McConnell has promised Democrats that a customs and enforcement bill that needs to be reconciled with a version from the House will also make it to Obama for a signature.

Senate Democratic leaders are not whipping against fast-track, leaving it to unions to do the heavy lifting to defeat it.

The AFL-CIO urged Democrats Monday to vote against fast-track and warned they had no guarantee that TAA will pass the House, where many Republicans oppose it.

“Without assurances that TAA will pass the House, or that the customs bill will ever see the president’s desk, considering Fast Track prematurely could compound its expected negative impacts, leaving U.S. workers in the lurch and depriving the U.S. manufacturing sector of vital tools necessary to combat unfair trade,” William Samuel, the union’s director of government affairs, wrote in a letter to senators.

A turning point in his negotiations with pro-trade Democrats came when McConnell offered to add to the mix legislation that would help U.S. companies petition the Commerce Department and International Trade Commission to respond to infractions of trade rules.

The Leveling the Playing Field Act, sponsored by Sens.

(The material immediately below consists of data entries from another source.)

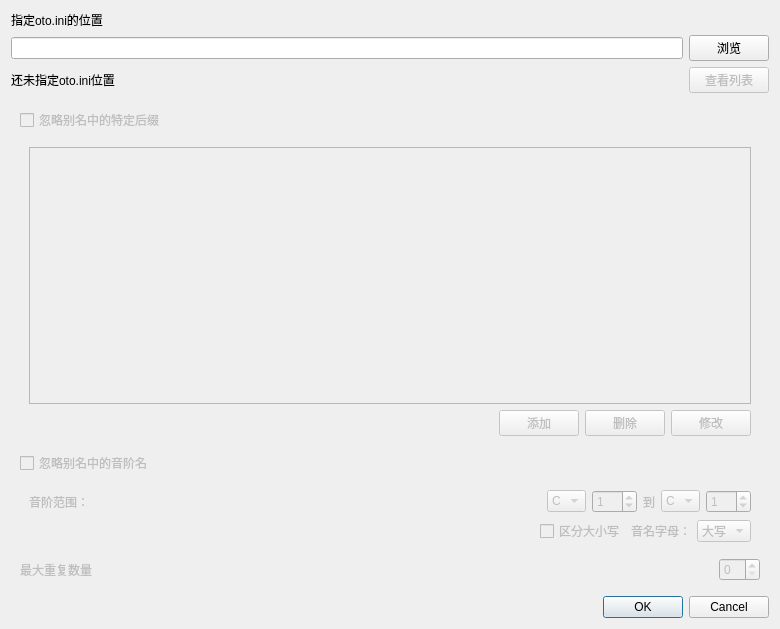
Old version of the form src/removeduplicatedialog.ui in the repository shine5402/KiraOtoToolbox.
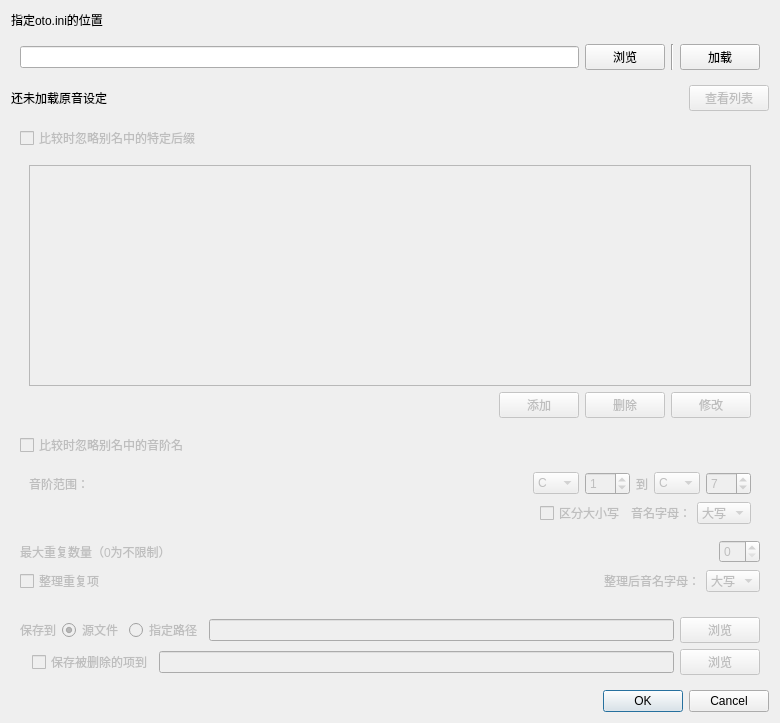
New version of the form.

Commit message: 除了“整理重复项之外”的重复项去除功能完成

```diff
--- a/src/removeduplicatedialog.ui
+++ b/src/removeduplicatedialog.ui
@@ -7,13 +7,13 @@
     <x>0</x>
     <y>0</y>
     <width>780</width>
-    <height>629</height>
+    <height>723</height>
    </rect>
   </property>
   <property name="windowTitle">
-   <string>Dialog</string>
+   <string>去除重复项</string>
   </property>
-  <layout class="QVBoxLayout" name="verticalLayout_4">
+  <layout class="QVBoxLayout" name="verticalLayout_5">
    <item>
     <widget class="QLabel" name="label">
      <property name="text">
@@ -22,25 +22,47 @@
     </widget>
    </item>
    <item>
-    <layout class="QHBoxLayout" name="horizontalLayout" stretch="0,0">
-     <item>
-      <widget class="QLineEdit" name="fileNameEdit"/>
-     </item>
-     <item>
-      <widget class="QPushButton" name="browseButton">
-       <property name="text">
-        <string>浏览</string>
-       </property>
-      </widget>
-     </item>
-    </layout>
+    <widget class="QWidget" name="loadOtoWidget" native="true">
+     <layout class="QHBoxLayout" name="horizontalLayout" stretch="0,0,0,0">
+      <item>
+       <widget class="QLineEdit" name="fileNameEdit_open"/>
+      </item>
+      <item>
+       <widget class="QPushButton" name="browseButton_open">
+        <property name="styleSheet">
+         <string notr="true"/>
+        </property>
+        <property name="text">
+         <string>浏览</string>
+        </property>
+        <property name="flat">
+         <bool>false</bool>
+        </property>
+       </widget>
+      </item>
+      <item>
+       <widget class="Line" name="line">
+        <property name="orientation">
+         <enum>Qt::Vertical</enum>
+        </property>
+       </widget>
+      </item>
+      <item>
+       <widget class="QPushButton" name="loadButton">
+        <property name="text">
+         <string>加载</string>
+        </property>
+       </widget>
+      </item>
+     </layout>
+    </widget>
    </item>
    <item>
     <layout class="QHBoxLayout" name="horizontalLayout_8">
      <item>
-      <widget class="QLabel" name="label_6">
+      <widget class="QLabel" name="countLabel">
        <property name="text">
-        <string>还未指定oto.ini位置</string>
+        <string>还未加载原音设定</string>
        </property>
       </widget>
      </item>
@@ -58,7 +80,7 @@
       </spacer>
      </item>
      <item>
-      <widget class="QPushButton" name="pushButton_4">
+      <widget class="QPushButton" name="showOtoListButton">
        <property name="enabled">
         <bool>false</bool>
        </property>
@@ -78,7 +100,7 @@
       <item>
        <widget class="QCheckBox" name="ignoreSpecificSuffixCheckBox">
         <property name="text">
-         <string>忽略别名中的特定后缀</string>
+         <string>比较时忽略别名中的特定后缀</string>
         </property>
        </widget>
       </item>
@@ -135,7 +157,7 @@
       <item>
        <widget class="QCheckBox" name="ignorePitchSuffixCheckBox">
         <property name="text">
-         <string>忽略别名中的音阶名</string>
+         <string>比较时忽略别名中的音阶名</string>
         </property>
        </widget>
       </item>
@@ -176,11 +198,21 @@
                  <string>C</string>
                 </property>
                </item>
+               <item>
+                <property name="text">
+                 <string>C#</string>
+                </property>
+               </item>
                <item>
                 <property name="text">
                  <string>D</string>
                 </property>
                </item>
+               <item>
+                <property name="text">
+                 <string>D#</string>
+                </property>
+               </item>
                <item>
                 <property name="text">
                  <string>E</string>
@@ -191,16 +223,31 @@
                  <string>F</string>
                 </property>
                </item>
+               <item>
+                <property name="text">
+                 <string>F#</string>
+                </property>
+               </item>
                <item>
                 <property name="text">
                  <string>G</string>
                 </property>
                </item>
+               <item>
+                <property name="text">
+                 <string>G#</string>
+                </property>
+               </item>
                <item>
                 <property name="text">
                  <string>A</string>
                 </property>
                </item>
+               <item>
+                <property name="text">
+                 <string>A#</string>
+                </property>
+               </item>
                <item>
                 <property name="text">
                  <string>B</string>
@@ -236,11 +283,21 @@
                  <string>C</string>
                 </property>
                </item>
+               <item>
+                <property name="text">
+                 <string>C#</string>
+                </property>
+               </item>
                <item>
                 <property name="text">
                  <string>D</string>
                 </property>
                </item>
+               <item>
+                <property name="text">
+                 <string>D#</string>
+                </property>
+               </item>
                <item>
                 <property name="text">
                  <string>E</string>
@@ -251,16 +308,31 @@
                  <string>F</string>
                 </property>
                </item>
+               <item>
+                <property name="text">
+                 <string>F#</string>
+                </property>
+               </item>
                <item>
                 <property name="text">
                  <string>G</string>
                 </property>
                </item>
+               <item>
+                <property name="text">
+                 <string>G#</string>
+                </property>
+               </item>
                <item>
                 <property name="text">
                  <string>A</string>
                 </property>
                </item>
+               <item>
+                <property name="text">
+                 <string>A#</string>
+                </property>
+               </item>
                <item>
                 <property name="text">
                  <string>B</string>
@@ -274,7 +346,7 @@
                 <number>-99</number>
                </property>
                <property name="value">
-                <number>1</number>
+                <number>7</number>
                </property>
               </widget>
              </item>
@@ -335,7 +407,7 @@
         <item>
          <widget class="QLabel" name="label_5">
           <property name="text">
-           <string>最大重复数量</string>
+           <string>最大重复数量（0为不限制）</string>
           </property>
          </widget>
         </item>
@@ -353,7 +425,176 @@
          </spacer>
         </item>
         <item>
-         <widget class="QSpinBox" name="maxSpinBox"/>
+         <widget class="QSpinBox" name="maxSpinBox">
+          <property name="minimum">
+           <number>0</number>
+          </property>
+         </widget>
+        </item>
+       </layout>
+      </item>
+      <item>
+       <widget class="QWidget" name="widget_3" native="true">
+        <layout class="QHBoxLayout" name="horizontalLayout_11">
+         <property name="leftMargin">
+          <number>0</number>
+         </property>
+         <property name="topMargin">
+          <number>0</number>
+         </property>
+         <property name="rightMargin">
+          <number>0</number>
+         </property>
+         <property name="bottomMargin">
+          <number>0</number>
+         </property>
+         <item>
+          <widget class="QCheckBox" name="reorganizeCheckBox">
+           <property name="text">
+            <string>整理重复项</string>
+           </property>
+           <property name="checked">
+            <bool>false</bool>
+           </property>
+          </widget>
+         </item>
+         <item>
+          <spacer name="horizontalSpacer_6">
+           <property name="orientation">
+            <enum>Qt::Horizontal</enum>
+           </property>
+           <property name="sizeHint" stdset="0">
+            <size>
+             <width>40</width>
+             <height>20</height>
+            </size>
+           </property>
+          </spacer>
+         </item>
+         <item>
+          <widget class="QLabel" name="label_7">
+           <property name="text">
+            <string>整理后音名字母：</string>
+           </property>
+          </widget>
+         </item>
+         <item>
+          <widget class="QComboBox" name="OrganizeCaseComboBox">
+           <item>
+            <property name="text">
+             <string>大写</string>
+            </property>
+           </item>
+           <item>
+            <property name="text">
+             <string>小写</string>
+            </property>
+           </item>
+          </widget>
+         </item>
+        </layout>
+       </widget>
+      </item>
+     </layout>
+    </widget>
+   </item>
+   <item>
+    <widget class="QWidget" name="saveOptionWidget" native="true">
+     <property name="enabled">
+      <bool>false</bool>
+     </property>
+     <layout class="QVBoxLayout" name="verticalLayout_4">
+      <item>
+       <layout class="QHBoxLayout" name="horizontalLayout_9">
+        <item>
+         <widget class="QLabel" name="label_6">
+          <property name="text">
+           <string>保存到</string>
+          </property>
+         </widget>
+        </item>
+        <item>
+         <widget class="QRadioButton" name="saveToSrcRadioButton">
+          <property name="text">
+           <string>源文件</string>
+          </property>
+          <property name="checked">
+           <bool>true</bool>
+          </property>
+          <attribute name="buttonGroup">
+           <string notr="true">savePathButtonGroup</string>
+          </attribute>
+         </widget>
+        </item>
+        <item>
+         <widget class="QRadioButton" name="saveToPathRadioButton">
+          <property name="text">
+           <string>指定路径</string>
+          </property>
+          <attribute name="buttonGroup">
+           <string notr="true">savePathButtonGroup</string>
+          </attribute>
+         </widget>
+        </item>
+        <item>
+         <widget class="QLineEdit" name="fileNameEdit_save">
+          <property name="enabled">
+           <bool>false</bool>
+          </property>
+         </widget>
+        </item>
+        <item>
+         <widget class="QPushButton" name="browseButton_save">
+          <property name="enabled">
+           <bool>false</bool>
+          </property>
+          <property name="styleSheet">
+           <string notr="true"/>
+          </property>
+          <property name="text">
+           <string>浏览</string>
+          </property>
+          <property name="flat">
+           <bool>false</bool>
+          </property>
+         </widget>
+        </item>
+       </layout>
+      </item>
+      <item>
+       <layout class="QHBoxLayout" name="horizontalLayout_10">
+        <property name="leftMargin">
+         <number>12</number>
+        </property>
+        <item>
+         <widget class="QCheckBox" name="saveDeletedCheckBox">
+          <property name="text">
+           <string>保存被删除的项到</string>
+          </property>
+         </widget>
+        </item>
+        <item>
+         <widget class="QLineEdit" name="fileNameEdit_save_deleted">
+          <property name="enabled">
+           <bool>false</bool>
+          </property>
+         </widget>
+        </item>
+        <item>
+         <widget class="QPushButton" name="browseButton_save_deleted">
+          <property name="enabled">
+           <bool>false</bool>
+          </property>
+          <property name="styleSheet">
+           <string notr="true"/>
+          </property>
+          <property name="text">
+           <string>浏览</string>
+          </property>
+          <property name="flat">
+           <bool>false</bool>
+          </property>
+         </widget>
         </item>
        </layout>
       </item>
```
Left out of the diff: 119 changed lines with no effect on the pictures. The commit also changes 10 other files.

Sherrod BrownSherrod BrownFive things to know about Trump's steel order Trump administration investigating effect of steel imports on US Mexico: Recent deportations 'a violation' of US immigration rules MORE (D-Ohio) and Rob PortmanRob PortmanFive things to know about Trump's steel order Mexico: Recent deportations 'a violation' of US immigration rules EPA union asks Pruitt for meeting over talk of closing office MORE (R-Ohio), a close ally of McConnell’s, is attached to the package of trade preferences and worker assistance.

“We urged Republican leaders to include Sen. Brown’s trade enforcement bill as a sign of good faith that Republican leaders will do what is necessary to ensure the entire trade package gets done,” Wyden said in his statement, describing his “round-the-clock discussions” with McConnell.

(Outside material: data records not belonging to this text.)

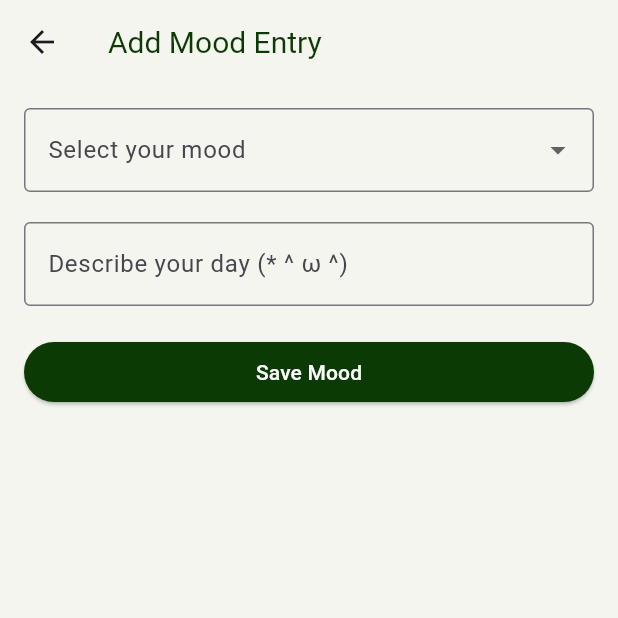
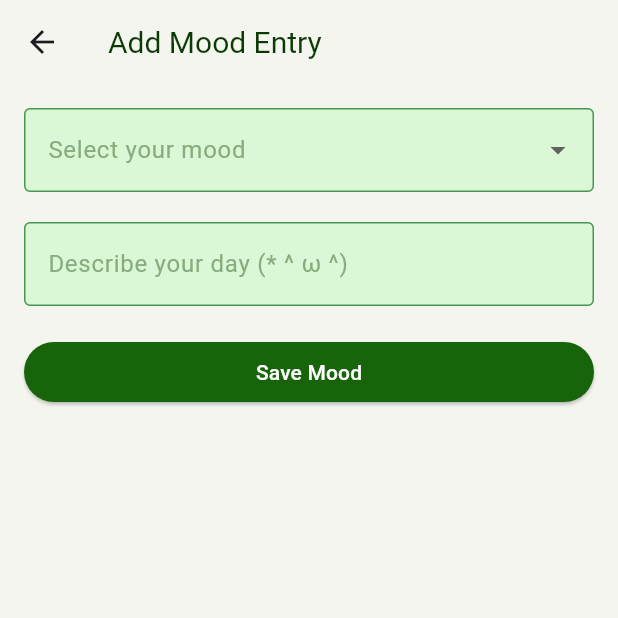
Before and after one commit to CMDF-team-project/Project, a Flutter app: the screen it shows after launch, item 4 of the bottom bar chosen, on a phone screen of 412 x 824 dp, the top half of it. Run offline on Flutter 3.47's test engine with Material 3 defaults, Android fonts, the phone set to English and light mode, and no system bars; our stand-ins replace connectivity_plus, firebase_core, firebase_database, table_calendar; accounts and stored records are empty.

Commit message:
Upgrade themes

```diff
--- a/lib/main.dart
+++ b/lib/main.dart
@@ -33,11 +33,11 @@ class MyApp extends StatelessWidget {
   Widget build(BuildContext context) {
     final isDarkMode = Provider.of<MoodModel>(context).isDarkMode;
     ThemeData darkTheme = ThemeData.dark().copyWith(
-      scaffoldBackgroundColor: Color.fromARGB(255, 39, 46, 37),
-      appBarTheme: AppBarTheme(backgroundColor: Color.fromARGB(255, 39, 46, 37),
+      scaffoldBackgroundColor: Color.fromARGB(255, 40, 51, 37),
+      appBarTheme: AppBarTheme(backgroundColor: Color.fromARGB(255, 40, 51, 37),
       titleTextStyle: TextStyle(color: Colors.white, fontSize: 20),
       ),
-      bottomAppBarTheme: BottomAppBarTheme(color: Color.fromARGB(255, 17, 20, 16)),
+      bottomAppBarTheme: BottomAppBarTheme(color: Color.fromARGB(255, 16, 19, 15)),
       textTheme: TextTheme(
         bodyLarge: TextStyle(color: Colors.white),
         bodyMedium: TextStyle(color: Colors.white),
@@ -66,6 +66,7 @@ class MyApp extends StatelessWidget {
       ),
       textButtonTheme: TextButtonThemeData(style: TextButton.styleFrom(foregroundColor: Color.fromARGB(255, 11, 58, 4))),
     );
+
     return MaterialApp(
       theme: isDarkMode ? darkTheme : lightTheme,
       initialRoute: '/',
--- a/lib/screens/mood_page.dart
+++ b/lib/screens/mood_page.dart
@@ -21,10 +21,18 @@ class AddMoodEntryScreen extends StatelessWidget {
               crossAxisAlignment: CrossAxisAlignment.stretch,
               children: [
                 DropdownButtonFormField<Mood>(
-                  dropdownColor: Color.fromARGB(255, 19, 73, 10),
-                  style: const TextStyle(color: Colors.white),
+                  dropdownColor: Color.fromARGB(255, 196, 238, 189),
                   decoration: const InputDecoration(
+                    filled: true,
+                    fillColor: Color.fromARGB(255, 219, 248, 214),
+                    focusedBorder: OutlineInputBorder(
+                      borderSide: BorderSide(color: Colors.green),
+                    ),
+                    enabledBorder: OutlineInputBorder(
+                      borderSide: BorderSide(color: Color.fromARGB(255, 74, 148, 84)),
+                    ),
                     labelText: 'Select your mood',
+                    labelStyle: TextStyle(color: Color.fromARGB(255, 135, 173, 127)),
                     border: OutlineInputBorder(),
                   ),
                   value: moodModel.selectedMood,
@@ -38,7 +46,8 @@ class AddMoodEntryScreen extends StatelessWidget {
                         children: [
                           Icon(Icons.circle, color: mood.color),
                           const SizedBox(width: 8),
-                          Text(mood.name),
+                          Text(mood.name,
+                              style: TextStyle(color: Color.fromARGB(255, 12, 48, 5))),
                         ],
                       ),
                     );
@@ -48,14 +57,23 @@ class AddMoodEntryScreen extends StatelessWidget {
                 TextField(
                   controller: moodModel.descriptionController,
                   decoration: const InputDecoration(
+                    filled: true,
+                    fillColor: Color.fromARGB(255, 219, 248, 214),
+                    focusedBorder: OutlineInputBorder(
+                      borderSide: BorderSide(color: Colors.green),
+                    ),
+                    enabledBorder: OutlineInputBorder(
+                      borderSide: BorderSide(color: Color.fromARGB(255, 74, 148, 84)),
+                    ),
                     labelText: 'Describe your day (* ^ ω ^)',
+                    labelStyle: TextStyle(color: Color.fromARGB(255, 135, 173, 127)),
                     border: OutlineInputBorder(),
                   ),
                 ),
                 const SizedBox(height: 20),
                 ElevatedButton(
                   style: const ButtonStyle(
-                    backgroundColor: MaterialStatePropertyAll<Color>(Color.fromARGB(255, 11, 58, 4)),
+                    backgroundColor: MaterialStatePropertyAll<Color>(Color.fromARGB(255, 23, 100, 11)),
                     foregroundColor: MaterialStatePropertyAll<Color>(Colors.white),
                   ),
                   onPressed: () => moodModel.saveMoodData(context),
```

Heritage Action for America urged Republican senators to vote against fast-track Tuesday.

The conservative advocacy group argued that passing fast-track would pave the way for later passage of what it called the “ineffective” TAA program, which is paid for with tax penalties.

“The new pay for — included in H.R. 1295 which the Senate will also consider this week — increases revenue by raising certain tax penalties.  New spending should not be offset by new revenues,” the group wrote in a legislative alert Monday.

Jordan Fabian and Vicki Needham contributed to this article, which was updated to reflect Sen. Ted Cruz's (R-Texas) position on June 23 at 9 a.m.